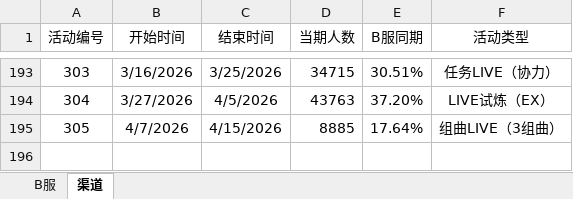
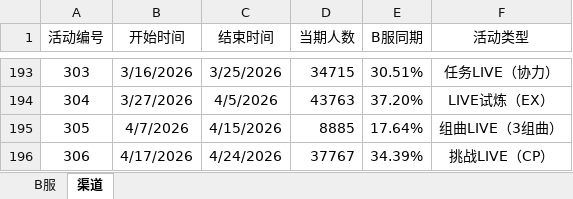
Before and after one commit to Kudryavka03/tsugu-bangdream-nickname, an Excel workbook: playernumber.xlsx, sheet 渠道, drawn as a sheet; only a part is shown, gaps mark what is left out; values as stored, in another font and other column widths than the file's, no borders; the diff names each change by its address in the sheet, - before the commit and + after, or states it on an @@ line.

```diff
--- a/playernumber.xlsx (sheet 渠道)
+++ b/playernumber.xlsx (sheet 渠道)
+row 196: 306 | 4/17/2026 | 4/24/2026 | 37767 | 34.39% | 挑战LIVE（CP）
```
Also changed, not shown: sheet B服, nickname_song.xlsx.
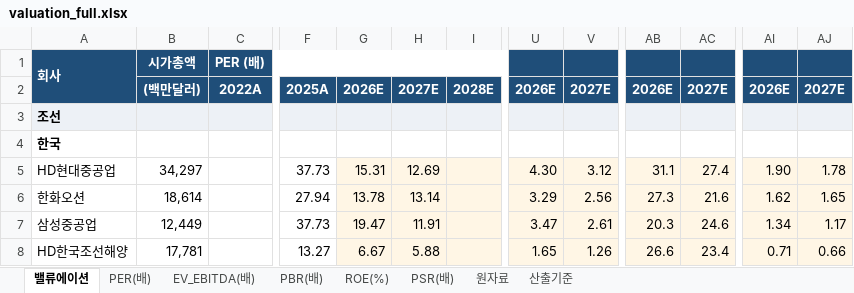
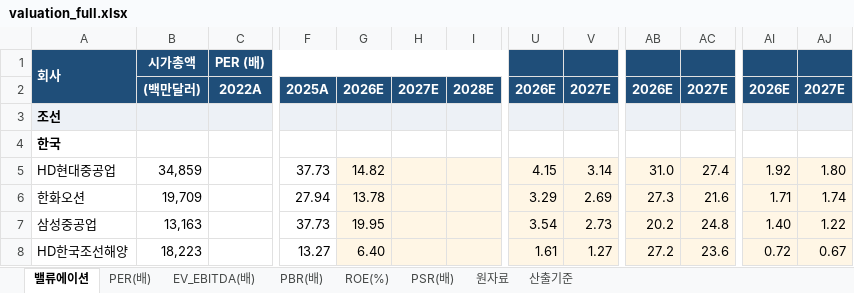
Before and after one commit to gschoie/GS-DB2, an Excel workbook: telegram_research_dashboard/static/valuation_full.xlsx, sheet 밸류에이션, drawn as a sheet; only a part is shown, gaps mark what is left out; values as stored, in another font and other column widths than the file's, no borders; the diff covers the shown part only; the diff names each change by its address in the sheet, - before the commit and + after, or states it on an @@ line.

```diff
--- a/telegram_research_dashboard/static/valuation_full.xlsx (sheet 밸류에이션)
+++ b/telegram_research_dashboard/static/valuation_full.xlsx (sheet 밸류에이션)
-B5: 34,297
+B5: 34,859
-G5: 15.31
+G5: 14.82
-H5: 12.69
+H5: (empty)
-U5: 4.30
+U5: 4.15
-V5: 3.12
+V5: 3.14
-AB5: 31.1
+AB5: 31.0
-AI5: 1.90
+AI5: 1.92
-AJ5: 1.78
+AJ5: 1.80
-B6: 18,614
+B6: 19,709
-H6: 13.14
+H6: (empty)
-V6: 2.56
+V6: 2.69
-AI6: 1.62
+AI6: 1.71
-AJ6: 1.65
+AJ6: 1.74
-B7: 12,449
+B7: 13,163
-G7: 19.47
+G7: 19.95
-H7: 11.91
+H7: (empty)
-U7: 3.47
+U7: 3.54
-V7: 2.61
+V7: 2.73
-AB7: 20.3
+AB7: 20.2
-AC7: 24.6
+AC7: 24.8
-AI7: 1.34
+AI7: 1.40
-AJ7: 1.17
+AJ7: 1.22
-B8: 17,781
+B8: 18,223
-G8: 6.67
+G8: 6.40
-H8: 5.88
+H8: (empty)
-U8: 1.65
+U8: 1.61
-V8: 1.26
+V8: 1.27
-AB8: 26.6
+AB8: 27.2
-AC8: 23.4
+AC8: 23.6
-AI8: 0.71
+AI8: 0.72
-AJ8: 0.66
+AJ8: 0.67
```
Also changed, not shown: 1 added row, 1 removed row and 326 edited cells elsewhere in this sheet, sheet 원자료, sheet PBR(배), sheet PSR(배), sheet PER(배), sheet ROE(%), sheet EV_EBITDA(배), 1 more sheet, 2 other files.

Aim of the task:
A verbatim copy of the entries, without the pictures, is what this task requires.

Task solution:
Before and after one commit to Kudryavka03/tsugu-bangdream-nickname, an Excel workbook: playernumber.xlsx, sheet 渠道, drawn as a sheet; only a part is shown, gaps mark what is left out; values as stored, in another font and other column widths than the file's, no borders; the diff names each change by its address in the sheet, - before the commit and + after, or states it on an @@ line.

```diff
--- a/playernumber.xlsx (sheet 渠道)
+++ b/playernumber.xlsx (sheet 渠道)
+row 196: 306 | 4/17/2026 | 4/24/2026 | 37767 | 34.39% | 挑战LIVE（CP）
```
Also changed, not shown: sheet B服, nickname_song.xlsx.
Before and after one commit to gschoie/GS-DB2, an Excel workbook: telegram_research_dashboard/static/valuation_full.xlsx, sheet 밸류에이션, drawn as a sheet; only a part is shown, gaps mark what is left out; values as stored, in another font and other column widths than the file's, no borders; the diff covers the shown part only; the diff names each change by its address in the sheet, - before the commit and + after, or states it on an @@ line.

```diff
--- a/telegram_research_dashboard/static/valuation_full.xlsx (sheet 밸류에이션)
+++ b/telegram_research_dashboard/static/valuation_full.xlsx (sheet 밸류에이션)
-B5: 34,297
+B5: 34,859
-G5: 15.31
+G5: 14.82
-H5: 12.69
+H5: (empty)
-U5: 4.30
+U5: 4.15
-V5: 3.12
+V5: 3.14
-AB5: 31.1
+AB5: 31.0
-AI5: 1.90
+AI5: 1.92
-AJ5: 1.78
+AJ5: 1.80
-B6: 18,614
+B6: 19,709
-H6: 13.14
+H6: (empty)
-V6: 2.56
+V6: 2.69
-AI6: 1.62
+AI6: 1.71
-AJ6: 1.65
+AJ6: 1.74
-B7: 12,449
+B7: 13,163
-G7: 19.47
+G7: 19.95
-H7: 11.91
+H7: (empty)
-U7: 3.47
+U7: 3.54
-V7: 2.61
+V7: 2.73
-AB7: 20.3
+AB7: 20.2
-AC7: 24.6
+AC7: 24.8
-AI7: 1.34
+AI7: 1.40
-AJ7: 1.17
+AJ7: 1.22
-B8: 17,781
+B8: 18,223
-G8: 6.67
+G8: 6.40
-H8: 5.88
+H8: (empty)
-U8: 1.65
+U8: 1.61
-V8: 1.26
+V8: 1.27
-AB8: 26.6
+AB8: 27.2
-AC8: 23.4
+AC8: 23.6
-AI8: 0.71
+AI8: 0.72
-AJ8: 0.66
+AJ8: 0.67
```
Also changed, not shown: 1 added row, 1 removed row and 326 edited cells elsewhere in this sheet, sheet 원자료, sheet PBR(배), sheet PSR(배), sheet PER(배), sheet ROE(%), sheet EV_EBITDA(배), 1 more sheet, 2 other files.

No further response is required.